1Center for Biomedical Imaging, Department of Radiology, NYU School of Medicine, New York, United States; 2Siemens Medical Solutions, Beijing, China; 3Siemens Medical Solutions, Malvern, PA, United States
Conventional imaging fails to reveal evidence of damage in mild traumatic brain injury (MTBI) that accounts for its disabling impairments. The purpose of the current study is to examine if perfusion changes in thalamus and basal ganglia can be a possible indicator of pathology in acute MTBI. We have employed segmented True-FISP ASL, which we recently developed to measure perfusion in deep gray matter at high spatial resolution. Results indicate there are significant differences between patients and controls in thalamus and caudate.
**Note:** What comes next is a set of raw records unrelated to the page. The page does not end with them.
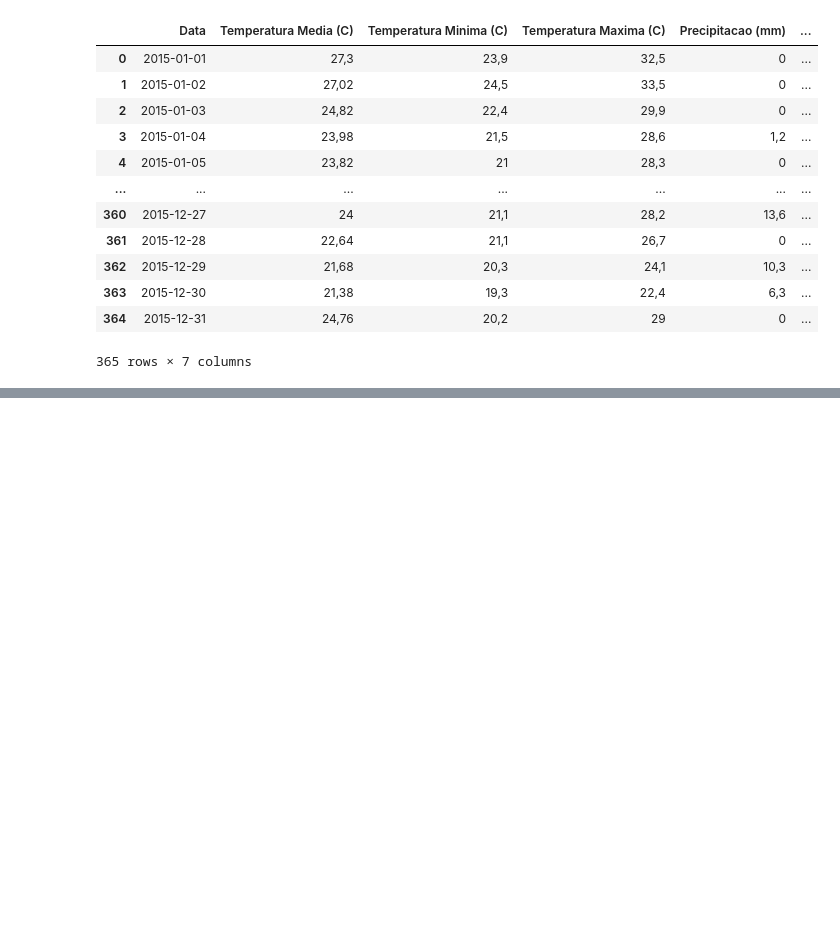
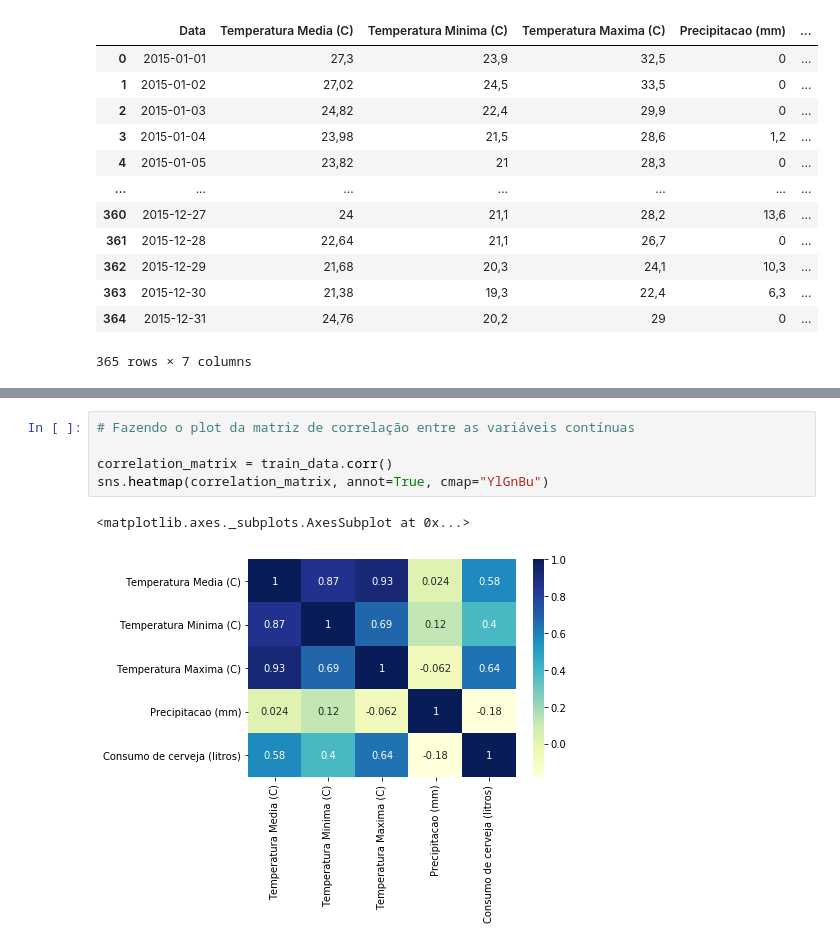
Before and after one commit to JPedroUNIVESP/Atividade2IFSP, a Jupyter notebook: D1AED_Atividade02.ipynb, the cells around one changed output, grey strips where cells are left out. Drawn from its saved outputs; the diff is of its cells as text; blank space fills up the shorter version.

```diff
--- a/D1AED_Atividade02.ipynb
+++ b/D1AED_Atividade02.ipynb
@@ -139,0 +192,8 @@ memory usage: 22.8+ KB
+# %%
+# Fazendo o plot da matriz de correlação entre as variáveis contínuas
+
+correlation_matrix = train_data.corr()
+sns.heatmap(correlation_matrix, annot=True, cmap="YlGnBu")
+# %% [output]
+<matplotlib.axes._subplots.AxesSubplot at 0x...>
+[figure, added]
```
Also changed, not shown: parts of 8 cells of this notebook, 1 other file.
This suggests these regions may exhibit hypoperfusion in acute MTBI and could be biomarkers of persistent post-concussive syndrome.